<br />increased storm flow. Postconstruction storm flow in the LID watershed was reduced by 42% while peak
<br />discharge did not change from preconstruction conditions. Exports were reduced from the LID watershed for
<br />NH -N, TKN, Pb, and Zn, while TSS and TP exports increased.
<br />(KEY TERMS: best management practices; low impact development; nonpoint source pollution; runoff;
<br />stormwater management; urbanization; water quality; Connecticut.)
<br />Bedan, Erik S. and John C. Clausen, 2009. Stormwater Runoff Quality and Quantity From Traditional and
<br />Low Impact Development Watersheds.
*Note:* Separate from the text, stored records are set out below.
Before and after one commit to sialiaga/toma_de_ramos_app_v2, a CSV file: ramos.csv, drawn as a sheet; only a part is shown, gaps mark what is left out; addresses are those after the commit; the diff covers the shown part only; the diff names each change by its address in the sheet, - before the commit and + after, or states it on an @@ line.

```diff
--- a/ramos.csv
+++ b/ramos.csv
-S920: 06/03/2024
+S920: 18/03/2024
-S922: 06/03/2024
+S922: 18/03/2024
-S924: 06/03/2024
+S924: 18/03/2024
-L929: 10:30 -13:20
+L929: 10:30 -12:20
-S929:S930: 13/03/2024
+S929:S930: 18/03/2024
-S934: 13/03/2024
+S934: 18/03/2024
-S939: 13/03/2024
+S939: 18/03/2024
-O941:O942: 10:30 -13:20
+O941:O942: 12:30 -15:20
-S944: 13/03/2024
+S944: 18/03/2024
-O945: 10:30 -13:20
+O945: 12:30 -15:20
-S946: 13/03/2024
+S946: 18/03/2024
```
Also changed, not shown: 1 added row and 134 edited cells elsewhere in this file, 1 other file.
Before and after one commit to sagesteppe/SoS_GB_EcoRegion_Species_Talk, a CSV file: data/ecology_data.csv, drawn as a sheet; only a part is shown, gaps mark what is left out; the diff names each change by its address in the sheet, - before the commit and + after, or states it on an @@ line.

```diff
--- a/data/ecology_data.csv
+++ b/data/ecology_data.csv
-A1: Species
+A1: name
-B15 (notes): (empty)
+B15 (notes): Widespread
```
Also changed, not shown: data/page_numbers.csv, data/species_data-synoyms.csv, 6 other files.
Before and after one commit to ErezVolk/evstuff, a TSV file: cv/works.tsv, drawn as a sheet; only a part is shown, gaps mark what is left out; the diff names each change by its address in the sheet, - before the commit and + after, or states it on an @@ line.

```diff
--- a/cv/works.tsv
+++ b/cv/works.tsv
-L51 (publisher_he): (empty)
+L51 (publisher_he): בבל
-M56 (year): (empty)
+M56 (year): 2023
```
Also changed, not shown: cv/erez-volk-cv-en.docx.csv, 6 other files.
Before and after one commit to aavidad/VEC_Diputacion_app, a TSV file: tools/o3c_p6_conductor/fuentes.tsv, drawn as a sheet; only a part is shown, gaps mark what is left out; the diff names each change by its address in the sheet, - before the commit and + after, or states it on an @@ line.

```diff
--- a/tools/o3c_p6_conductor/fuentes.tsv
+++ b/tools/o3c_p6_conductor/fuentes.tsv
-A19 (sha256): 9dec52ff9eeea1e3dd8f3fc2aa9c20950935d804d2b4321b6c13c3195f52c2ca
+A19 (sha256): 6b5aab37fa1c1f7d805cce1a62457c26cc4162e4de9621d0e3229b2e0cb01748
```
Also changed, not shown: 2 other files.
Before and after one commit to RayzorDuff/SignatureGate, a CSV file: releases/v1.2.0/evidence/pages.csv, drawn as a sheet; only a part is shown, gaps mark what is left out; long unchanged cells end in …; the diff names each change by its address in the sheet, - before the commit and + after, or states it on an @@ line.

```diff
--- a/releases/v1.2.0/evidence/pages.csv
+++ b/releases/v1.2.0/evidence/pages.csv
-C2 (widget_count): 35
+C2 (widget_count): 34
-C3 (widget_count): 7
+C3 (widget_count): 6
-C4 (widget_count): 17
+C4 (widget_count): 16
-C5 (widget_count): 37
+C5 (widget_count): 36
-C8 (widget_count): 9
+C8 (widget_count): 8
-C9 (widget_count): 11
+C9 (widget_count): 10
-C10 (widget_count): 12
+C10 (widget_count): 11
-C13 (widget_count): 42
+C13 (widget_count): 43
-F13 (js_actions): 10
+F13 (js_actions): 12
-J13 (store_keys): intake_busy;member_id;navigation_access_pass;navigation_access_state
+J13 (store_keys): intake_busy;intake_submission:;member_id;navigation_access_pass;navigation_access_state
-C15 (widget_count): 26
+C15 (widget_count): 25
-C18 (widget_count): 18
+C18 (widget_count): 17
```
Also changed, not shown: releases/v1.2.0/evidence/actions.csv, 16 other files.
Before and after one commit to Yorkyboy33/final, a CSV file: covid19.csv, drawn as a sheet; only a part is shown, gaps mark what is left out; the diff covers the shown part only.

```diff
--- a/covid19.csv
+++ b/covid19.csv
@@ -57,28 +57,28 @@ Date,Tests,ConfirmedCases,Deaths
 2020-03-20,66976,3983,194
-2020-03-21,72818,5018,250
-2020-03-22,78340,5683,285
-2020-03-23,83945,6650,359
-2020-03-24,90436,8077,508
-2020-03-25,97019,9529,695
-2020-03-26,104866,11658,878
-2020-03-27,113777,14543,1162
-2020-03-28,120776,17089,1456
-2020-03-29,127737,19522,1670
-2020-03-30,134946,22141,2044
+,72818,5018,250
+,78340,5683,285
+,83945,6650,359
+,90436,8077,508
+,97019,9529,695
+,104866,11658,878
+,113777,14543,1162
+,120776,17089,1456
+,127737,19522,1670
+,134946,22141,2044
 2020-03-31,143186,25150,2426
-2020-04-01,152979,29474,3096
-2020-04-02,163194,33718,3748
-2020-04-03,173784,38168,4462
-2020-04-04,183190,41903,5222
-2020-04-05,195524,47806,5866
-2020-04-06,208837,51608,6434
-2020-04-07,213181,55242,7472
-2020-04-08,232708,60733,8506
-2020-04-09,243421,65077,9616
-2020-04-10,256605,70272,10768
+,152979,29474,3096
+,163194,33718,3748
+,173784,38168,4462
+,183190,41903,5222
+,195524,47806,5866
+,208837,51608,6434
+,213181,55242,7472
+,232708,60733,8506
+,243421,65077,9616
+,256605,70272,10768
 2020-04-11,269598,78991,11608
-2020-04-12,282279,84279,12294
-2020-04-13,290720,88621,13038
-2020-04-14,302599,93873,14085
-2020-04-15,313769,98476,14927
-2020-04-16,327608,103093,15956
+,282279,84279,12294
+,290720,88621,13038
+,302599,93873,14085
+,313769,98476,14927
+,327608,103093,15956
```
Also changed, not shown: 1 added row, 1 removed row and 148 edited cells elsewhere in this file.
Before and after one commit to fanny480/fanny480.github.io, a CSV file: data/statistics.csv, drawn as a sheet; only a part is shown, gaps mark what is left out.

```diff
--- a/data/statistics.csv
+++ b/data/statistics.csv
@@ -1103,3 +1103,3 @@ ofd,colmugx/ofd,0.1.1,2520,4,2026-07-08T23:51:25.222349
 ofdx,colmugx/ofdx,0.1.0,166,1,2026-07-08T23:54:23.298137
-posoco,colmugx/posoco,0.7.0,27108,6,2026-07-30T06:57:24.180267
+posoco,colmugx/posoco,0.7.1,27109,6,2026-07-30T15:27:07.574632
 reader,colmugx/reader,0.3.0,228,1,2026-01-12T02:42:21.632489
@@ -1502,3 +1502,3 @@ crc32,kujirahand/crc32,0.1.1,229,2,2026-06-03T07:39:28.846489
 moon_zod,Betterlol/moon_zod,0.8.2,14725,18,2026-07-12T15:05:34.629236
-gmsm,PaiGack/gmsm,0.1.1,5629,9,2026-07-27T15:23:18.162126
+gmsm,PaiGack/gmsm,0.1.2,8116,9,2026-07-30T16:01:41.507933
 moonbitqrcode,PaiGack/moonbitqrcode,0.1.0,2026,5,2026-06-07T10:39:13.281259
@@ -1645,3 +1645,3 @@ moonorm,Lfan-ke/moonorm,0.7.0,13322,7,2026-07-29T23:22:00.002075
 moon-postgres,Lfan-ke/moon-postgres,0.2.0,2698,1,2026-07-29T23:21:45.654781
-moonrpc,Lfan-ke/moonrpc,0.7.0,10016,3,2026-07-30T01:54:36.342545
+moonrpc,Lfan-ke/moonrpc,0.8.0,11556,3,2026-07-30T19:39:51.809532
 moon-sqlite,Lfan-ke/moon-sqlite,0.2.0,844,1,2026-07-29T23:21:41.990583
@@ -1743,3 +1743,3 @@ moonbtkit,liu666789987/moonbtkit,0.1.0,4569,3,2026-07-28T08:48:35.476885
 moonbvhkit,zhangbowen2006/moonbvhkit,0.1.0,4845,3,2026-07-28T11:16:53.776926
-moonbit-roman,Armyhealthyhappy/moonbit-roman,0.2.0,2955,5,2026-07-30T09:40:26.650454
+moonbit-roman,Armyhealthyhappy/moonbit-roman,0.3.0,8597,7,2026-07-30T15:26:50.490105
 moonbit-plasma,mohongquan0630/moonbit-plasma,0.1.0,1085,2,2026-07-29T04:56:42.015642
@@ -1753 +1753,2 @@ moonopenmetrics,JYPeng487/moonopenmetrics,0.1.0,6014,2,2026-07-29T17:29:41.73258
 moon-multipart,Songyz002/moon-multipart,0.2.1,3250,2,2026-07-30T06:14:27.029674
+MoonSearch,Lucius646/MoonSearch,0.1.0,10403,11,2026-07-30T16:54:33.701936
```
Journal of the American Water Resources Association (JAWRA) 45(4):998-
<br />1008. DOI: 10 .1111/j.1752- 1688.2009.00342.x
<br />Nonpoint sources are responsible for a large por-
<br />tion of the remaining water quality impairments in
<br />our nation's waters (USEPA, 2002). Urban storm -
<br />water runoff is one source of nonpoint pollution, and
<br />is responsible for contributing excess nutrients, bacte-
<br />ria, and toxic metals to receiving waters (USEPA,
<br />2002). Additionally, runoff from urban construction
<br />and development is reported as a source of pollution
<br />for 14 of the 18 National Estuaries (USEPA, 1994a).
<br />Traditional stormwater controls used in urban areas
<br />were designed to collect, convey, and discharge water
<br />quickly and efficiently (USEPA, 2000). Recently, the
<br />concept of low impact development (LID) has been
<br />introduced to mitigate the problems associated with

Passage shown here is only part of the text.